"No" in Russian
I imagine a certain shape for the word "No" in a few different languages, and the Russian "no" is the most striking of all: "Nyet". It's not just the sound. It suggests a feminine essence—that Russian femininity that richly enfolds so many qualities simultaneously: a blonde European beauty and a supple Eastern grace; Slavic fire and an icy introversion that conceals myriad secrets. The initial "no" that those who are familiar with Russia advise you to distrust. For it could simply mean "no", but it can also mean "yes", or perhaps, "yes, but not now." As for the female "No"—God help us! You'd have to hear it for yourself to understand how smooth and inviting, how irresistible it is. Sure to dissolve away after having melted you completely.
No. I have a date with "no" today, at the Kiev train station. An extraordinary scene: anxious crowds and children everywhere, clutching their parents' hands, waiting on benches, sitting on suitcases against the wall, wearing hats and colorful Ukrainian kerchiefs, impossible to convince that they can't take their kittens or puppies or shovels or hats along. Many of them even insisted on wearing their prettiest clothes—a red sweater, despite the heat, or a sun-hat and winter gloves. The heat has reddened their cheeks, and instead of chuckling at their play and the assorted animals they've brought with them, you're stricken at the sight. The girls clutch their dolls, the boys, plastic pails and shovels. Children distracted in the crowd, children to be sent away far from their mothers' arms. Little hands tightly gripping big ones, teasing grandparents.

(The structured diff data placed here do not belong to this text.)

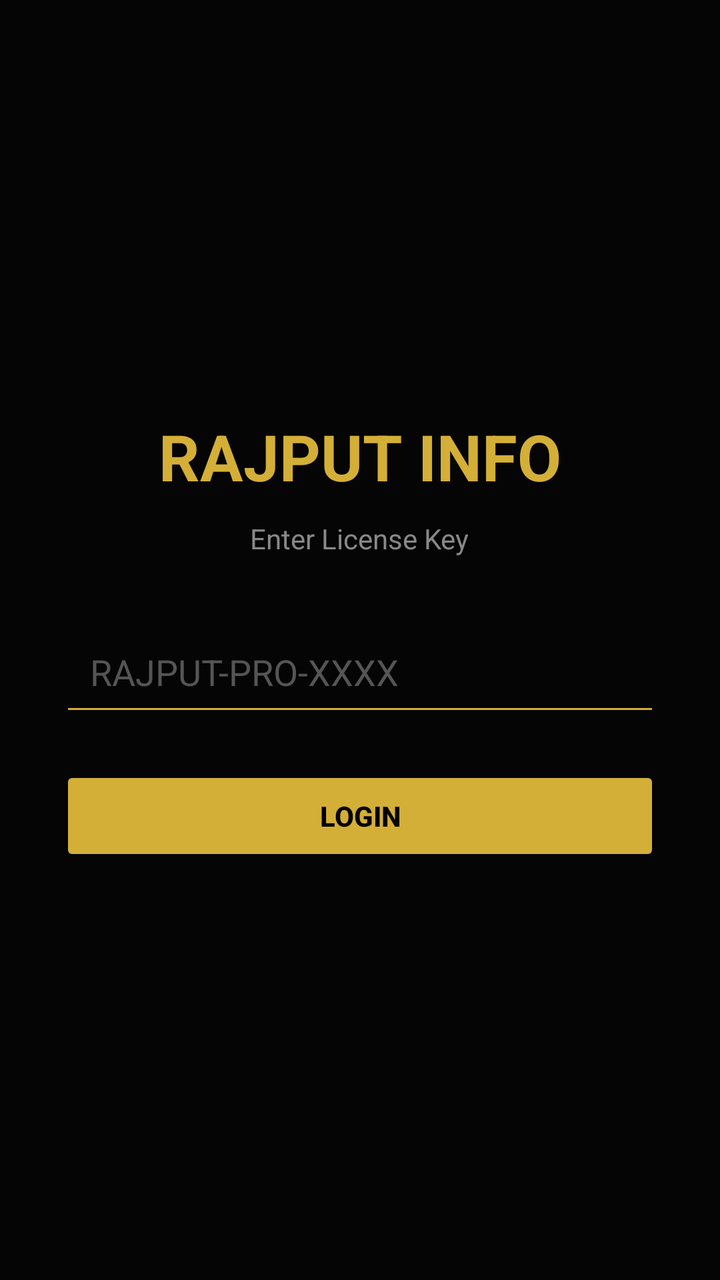
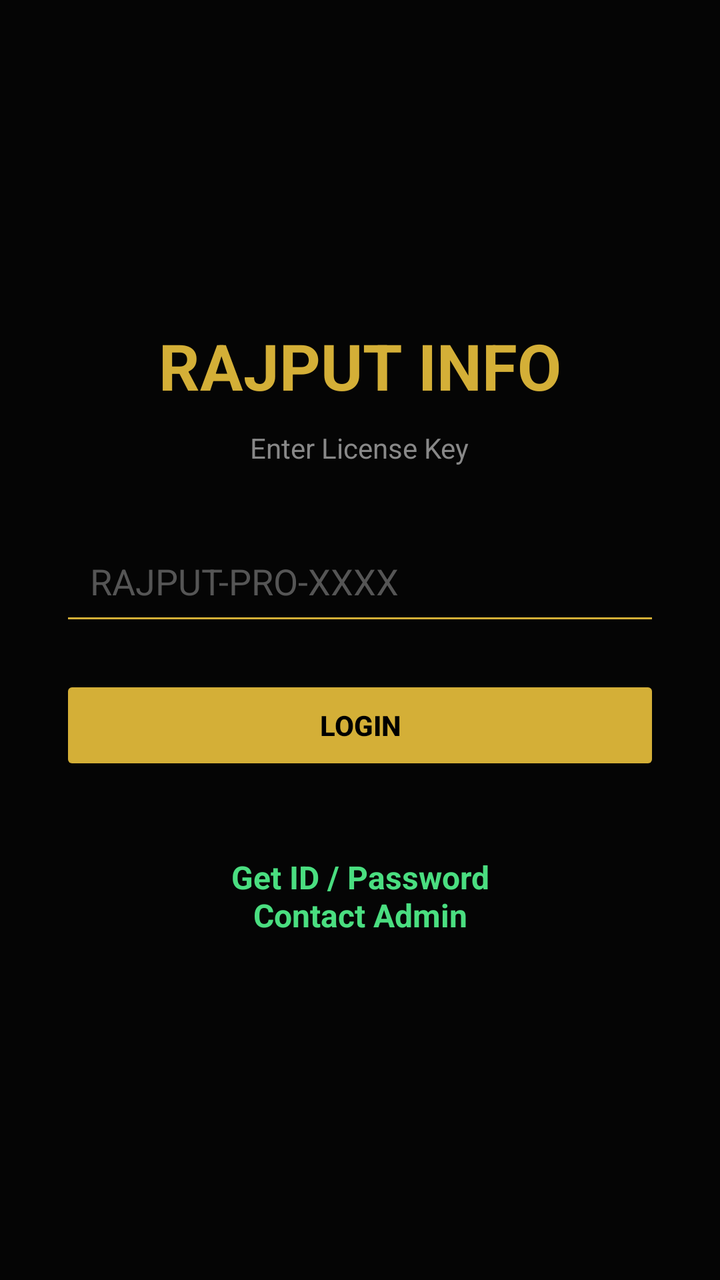

Two renders of the same Android screen: before a commit and after it. Below are the layout's source before the change and the commit's diff.
<!-- AndroidManifest.xml: application theme Theme.RajputInfo -->
<!-- res/layout/activity_login.xml -->
<?xml version="1.0" encoding="utf-8"?>
<LinearLayout xmlns:android="http://schemas.android.com/apk/res/android"
    android:layout_width="match_parent" android:layout_height="match_parent"
    android:orientation="vertical" android:gravity="center" android:background="#050505" android:padding="30dp">
    <TextView android:text="RAJPUT INFO" android:textColor="#D4AF37" android:textSize="32sp" android:textStyle="bold" android:layout_marginBottom="10dp" android:layout_width="wrap_content" android:layout_height="wrap_content"/>
    <TextView android:text="Enter License Key" android:textColor="#888" android:layout_marginBottom="30dp" android:layout_width="wrap_content" android:layout_height="wrap_content"/>
    <EditText android:id="@+id/keyInput" android:hint="RAJPUT-PRO-XXXX" android:textColor="#FFF" android:textColorHint="#555" android:backgroundTint="#D4AF37" android:layout_width="match_parent" android:layout_height="wrap_content" android:padding="15dp" android:layout_marginBottom="20dp" android:inputType="textCapCharacters"/>
    <Button android:id="@+id/loginBtn" android:text="LOGIN" android:textColor="#000" android:backgroundTint="#D4AF37" android:layout_width="match_parent" android:layout_height="50dp" android:textStyle="bold"/>
</LinearLayout>
<!-- resources referenced by this layout -->
<resources>
  <style name="Theme.RajputInfo" parent="Theme.AppCompat.NoActionBar">
          <item name="android:statusBarColor">#050505</item>
          <item name="android:navigationBarColor">#050505</item>
          <item name="android:windowBackground">#050505</item>
      </style>
</resources>

<!-- the commit's change to res/layout/activity_login.xml (unified diff, before → after) -->
@@ -2,8 +2,14 @@
 <LinearLayout xmlns:android="http://schemas.android.com/apk/res/android"
     android:layout_width="match_parent" android:layout_height="match_parent"
     android:orientation="vertical" android:gravity="center" android:background="#050505" android:padding="30dp">
+    
     <TextView android:text="RAJPUT INFO" android:textColor="#D4AF37" android:textSize="32sp" android:textStyle="bold" android:layout_marginBottom="10dp" android:layout_width="wrap_content" android:layout_height="wrap_content"/>
     <TextView android:text="Enter License Key" android:textColor="#888" android:layout_marginBottom="30dp" android:layout_width="wrap_content" android:layout_height="wrap_content"/>
+    
     <EditText android:id="@+id/keyInput" android:hint="RAJPUT-PRO-XXXX" android:textColor="#FFF" android:textColorHint="#555" android:backgroundTint="#D4AF37" android:layout_width="match_parent" android:layout_height="wrap_content" android:padding="15dp" android:layout_marginBottom="20dp" android:inputType="textCapCharacters"/>
+    
     <Button android:id="@+id/loginBtn" android:text="LOGIN" android:textColor="#000" android:backgroundTint="#D4AF37" android:layout_width="match_parent" android:layout_height="50dp" android:textStyle="bold"/>
+    
+    
+    <TextView android:id="@+id/getKeyBtn" android:text="Get ID / Password\nContact Admin" android:textColor="#4ade80" android:textSize="16sp" android:textStyle="bold" android:gravity="center" android:layout_marginTop="30dp" android:padding="10dp" android:layout_width="match_parent" android:layout_height="wrap_content"/>
 </LinearLayout>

The electronic departure board, as big as a towering wall, lists the names of distant stations and times and places and no, no, no. The same word repeats itself. Dark, as high as a wall. No. There are no more places. The children sit on benches, on suitcases, on the floor. Suddenly, the beauty of the Russian "no" escapes me in the terrible crowd.